Page 60: Vallejo estimates that ten percent of his commissions are for projects that never wind up happening.
Page 68: “What Boris loves most about his work is the chance it provides for painting the human form. Other aspects — jewellery, fantasy landscapes and creatures — are all enjoyable, but it is the human form toned to perfection that is his chief passion.”
Page 80: “The Hand,” undated. Vallejo “A simple but very successful idea for which Boris claims little credit, because he was presented with the concept and just asked to bring it to life.” (It’s not mentioned in the book, but this was used as box art for the video game Star Control)
Page 84-85: Boris does enjoy spaceships, despite his love for bodies. Here’s a pure sci-fi work, “Across the Heavens,” 1993. He went through a phase of painting cars and motorcycles, which informs his spaceships.
Page 93: This book mentions three or four times that Boris often starts with the human form, and then adds whatever elements he feels like afterwards — giant bubbles, an eyeball with bat wings, or robot butterflies, say. Often he finds symbolism in the images after he’s painted them.
Page 94: "T Rex and Spaceship,” 1987
Page 102: Vallejo doesn’t like cover art trope of a purely decorative woman: “These days Boris is fortunately in the position of being able to turn down comissions that require helpless females.”
Page 105: Literally a page after we get that insight, however, this 1996 image, “Bill and Hill,” shows up. If I had to see this, so do you.

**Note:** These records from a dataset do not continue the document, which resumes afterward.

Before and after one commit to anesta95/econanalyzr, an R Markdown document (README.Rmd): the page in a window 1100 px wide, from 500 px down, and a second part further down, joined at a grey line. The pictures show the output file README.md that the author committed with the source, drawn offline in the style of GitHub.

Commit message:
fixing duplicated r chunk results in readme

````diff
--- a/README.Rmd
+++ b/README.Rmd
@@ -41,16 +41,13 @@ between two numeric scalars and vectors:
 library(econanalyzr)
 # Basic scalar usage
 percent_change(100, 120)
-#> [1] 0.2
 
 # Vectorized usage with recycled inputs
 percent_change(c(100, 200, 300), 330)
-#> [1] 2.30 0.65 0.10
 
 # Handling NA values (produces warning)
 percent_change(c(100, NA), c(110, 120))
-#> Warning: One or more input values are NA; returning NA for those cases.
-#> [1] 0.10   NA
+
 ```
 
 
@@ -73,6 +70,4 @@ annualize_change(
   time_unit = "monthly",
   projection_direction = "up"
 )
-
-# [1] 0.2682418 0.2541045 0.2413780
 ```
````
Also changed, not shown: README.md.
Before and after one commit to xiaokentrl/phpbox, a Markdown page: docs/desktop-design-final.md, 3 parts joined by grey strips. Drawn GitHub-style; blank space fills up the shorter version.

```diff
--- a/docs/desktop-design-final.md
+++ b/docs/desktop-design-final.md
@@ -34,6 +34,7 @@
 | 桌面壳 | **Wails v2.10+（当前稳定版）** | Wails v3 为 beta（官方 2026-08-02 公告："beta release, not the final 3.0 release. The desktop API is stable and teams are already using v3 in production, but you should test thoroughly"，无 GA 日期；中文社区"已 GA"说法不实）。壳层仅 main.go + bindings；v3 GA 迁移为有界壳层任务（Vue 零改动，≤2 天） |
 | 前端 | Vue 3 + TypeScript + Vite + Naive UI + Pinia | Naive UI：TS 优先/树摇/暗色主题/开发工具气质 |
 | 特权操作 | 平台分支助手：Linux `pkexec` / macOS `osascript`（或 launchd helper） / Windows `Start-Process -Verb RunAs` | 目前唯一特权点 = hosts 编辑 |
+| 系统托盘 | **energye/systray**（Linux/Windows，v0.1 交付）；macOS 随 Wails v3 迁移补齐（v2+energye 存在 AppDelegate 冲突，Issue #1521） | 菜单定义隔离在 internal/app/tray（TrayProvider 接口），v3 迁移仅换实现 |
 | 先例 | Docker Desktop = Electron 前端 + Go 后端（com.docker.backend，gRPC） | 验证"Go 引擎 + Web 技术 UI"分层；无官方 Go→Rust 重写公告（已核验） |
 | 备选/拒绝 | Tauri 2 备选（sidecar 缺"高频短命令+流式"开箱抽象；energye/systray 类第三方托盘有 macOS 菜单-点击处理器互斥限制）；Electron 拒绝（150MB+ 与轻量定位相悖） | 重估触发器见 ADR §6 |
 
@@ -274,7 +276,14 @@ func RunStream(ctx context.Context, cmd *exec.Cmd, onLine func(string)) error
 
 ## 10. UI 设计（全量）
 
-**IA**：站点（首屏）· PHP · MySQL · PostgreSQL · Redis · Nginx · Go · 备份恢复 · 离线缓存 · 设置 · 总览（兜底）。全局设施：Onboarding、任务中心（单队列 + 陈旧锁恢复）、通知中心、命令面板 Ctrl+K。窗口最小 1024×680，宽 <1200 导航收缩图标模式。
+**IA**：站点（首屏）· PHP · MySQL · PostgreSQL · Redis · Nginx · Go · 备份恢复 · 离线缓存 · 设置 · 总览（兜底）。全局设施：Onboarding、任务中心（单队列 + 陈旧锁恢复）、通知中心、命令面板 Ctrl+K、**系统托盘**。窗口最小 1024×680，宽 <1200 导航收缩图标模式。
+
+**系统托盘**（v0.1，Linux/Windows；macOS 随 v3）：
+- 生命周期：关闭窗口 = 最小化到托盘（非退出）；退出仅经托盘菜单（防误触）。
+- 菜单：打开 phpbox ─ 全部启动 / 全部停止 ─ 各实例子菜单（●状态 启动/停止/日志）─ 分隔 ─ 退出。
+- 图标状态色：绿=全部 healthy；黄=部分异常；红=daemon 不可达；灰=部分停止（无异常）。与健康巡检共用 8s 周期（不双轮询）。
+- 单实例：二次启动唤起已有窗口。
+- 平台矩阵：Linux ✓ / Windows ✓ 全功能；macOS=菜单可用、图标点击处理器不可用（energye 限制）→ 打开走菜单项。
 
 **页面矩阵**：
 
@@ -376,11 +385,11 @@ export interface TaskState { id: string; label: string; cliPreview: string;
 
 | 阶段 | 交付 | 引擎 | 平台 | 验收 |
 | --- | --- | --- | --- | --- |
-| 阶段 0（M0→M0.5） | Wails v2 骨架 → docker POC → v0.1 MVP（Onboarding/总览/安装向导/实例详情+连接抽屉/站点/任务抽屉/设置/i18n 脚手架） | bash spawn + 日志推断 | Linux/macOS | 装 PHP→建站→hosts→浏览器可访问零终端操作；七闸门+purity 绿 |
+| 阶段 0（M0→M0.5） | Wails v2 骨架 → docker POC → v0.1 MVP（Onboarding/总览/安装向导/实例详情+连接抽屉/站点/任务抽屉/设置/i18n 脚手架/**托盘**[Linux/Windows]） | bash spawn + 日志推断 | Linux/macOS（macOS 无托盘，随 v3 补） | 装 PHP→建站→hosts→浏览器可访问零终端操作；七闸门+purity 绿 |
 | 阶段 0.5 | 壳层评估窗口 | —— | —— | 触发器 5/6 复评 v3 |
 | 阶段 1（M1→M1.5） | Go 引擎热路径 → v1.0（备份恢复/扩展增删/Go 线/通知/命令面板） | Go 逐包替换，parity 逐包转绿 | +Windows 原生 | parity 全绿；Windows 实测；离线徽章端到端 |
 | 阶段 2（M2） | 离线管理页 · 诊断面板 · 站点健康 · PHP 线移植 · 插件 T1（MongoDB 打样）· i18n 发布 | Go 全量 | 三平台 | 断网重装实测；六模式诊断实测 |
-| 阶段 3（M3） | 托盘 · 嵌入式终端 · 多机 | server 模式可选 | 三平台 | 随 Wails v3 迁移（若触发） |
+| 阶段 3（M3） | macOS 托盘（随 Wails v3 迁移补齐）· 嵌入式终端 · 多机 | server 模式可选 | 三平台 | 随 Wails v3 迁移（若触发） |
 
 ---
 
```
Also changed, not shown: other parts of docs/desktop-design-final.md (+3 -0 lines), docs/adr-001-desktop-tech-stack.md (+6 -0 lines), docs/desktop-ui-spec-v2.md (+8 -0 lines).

Yup! I don’t know where to start there, so let’s just end here.